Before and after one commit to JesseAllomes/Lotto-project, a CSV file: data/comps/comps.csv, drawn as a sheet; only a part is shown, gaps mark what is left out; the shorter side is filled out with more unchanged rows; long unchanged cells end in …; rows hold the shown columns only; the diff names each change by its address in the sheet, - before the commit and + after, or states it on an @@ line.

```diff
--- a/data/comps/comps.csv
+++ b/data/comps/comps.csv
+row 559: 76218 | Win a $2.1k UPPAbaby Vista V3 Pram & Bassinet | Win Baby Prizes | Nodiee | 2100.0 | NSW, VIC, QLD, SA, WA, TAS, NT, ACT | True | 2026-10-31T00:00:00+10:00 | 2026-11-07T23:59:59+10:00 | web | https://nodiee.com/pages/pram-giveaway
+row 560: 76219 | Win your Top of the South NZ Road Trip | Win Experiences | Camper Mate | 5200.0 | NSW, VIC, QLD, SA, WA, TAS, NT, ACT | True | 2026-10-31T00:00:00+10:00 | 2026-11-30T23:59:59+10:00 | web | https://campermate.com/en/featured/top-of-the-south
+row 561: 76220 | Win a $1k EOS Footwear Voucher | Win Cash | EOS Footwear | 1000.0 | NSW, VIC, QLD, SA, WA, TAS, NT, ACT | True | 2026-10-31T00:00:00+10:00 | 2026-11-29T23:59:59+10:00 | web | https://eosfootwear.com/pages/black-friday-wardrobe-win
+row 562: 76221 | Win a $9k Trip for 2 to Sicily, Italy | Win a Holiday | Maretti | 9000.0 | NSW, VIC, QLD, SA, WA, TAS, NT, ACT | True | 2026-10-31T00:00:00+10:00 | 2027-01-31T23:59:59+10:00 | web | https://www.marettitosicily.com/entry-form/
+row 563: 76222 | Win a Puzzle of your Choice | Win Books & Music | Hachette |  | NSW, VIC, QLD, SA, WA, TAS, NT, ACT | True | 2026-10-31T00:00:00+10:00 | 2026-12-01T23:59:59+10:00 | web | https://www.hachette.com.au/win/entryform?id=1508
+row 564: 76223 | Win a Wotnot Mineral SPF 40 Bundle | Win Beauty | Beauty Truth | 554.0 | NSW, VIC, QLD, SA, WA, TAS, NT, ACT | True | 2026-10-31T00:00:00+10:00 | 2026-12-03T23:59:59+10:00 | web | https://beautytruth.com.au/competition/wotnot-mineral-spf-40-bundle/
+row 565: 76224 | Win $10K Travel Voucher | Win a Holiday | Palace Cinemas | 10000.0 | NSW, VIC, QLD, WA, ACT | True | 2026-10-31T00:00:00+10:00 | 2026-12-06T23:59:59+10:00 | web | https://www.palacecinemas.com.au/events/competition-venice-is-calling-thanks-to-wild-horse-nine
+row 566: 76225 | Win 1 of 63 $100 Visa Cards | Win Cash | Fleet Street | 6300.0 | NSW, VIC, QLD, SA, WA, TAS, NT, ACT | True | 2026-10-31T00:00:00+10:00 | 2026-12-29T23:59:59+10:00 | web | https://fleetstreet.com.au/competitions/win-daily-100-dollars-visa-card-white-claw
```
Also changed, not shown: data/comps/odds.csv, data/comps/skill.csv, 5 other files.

[ASSIGNMENT]
In the listing, find every line with the word "comps" and return it.

[EXERCISE SOLUTION]
Before and after one commit to JesseAllomes/Lotto-project, a CSV file: data/comps/comps.csv, drawn as a sheet; only a part is shown, gaps mark what is left out; the shorter side is filled out with more unchanged rows; long unchanged cells end in …; rows hold the shown columns only; the diff names each change by its address in the sheet, - before the commit and + after, or states it on an @@ line.
--- a/data/comps/comps.csv
+++ b/data/comps/comps.csv
Also changed, not shown: data/comps/odds.csv, data/comps/skill.csv, 5 other files.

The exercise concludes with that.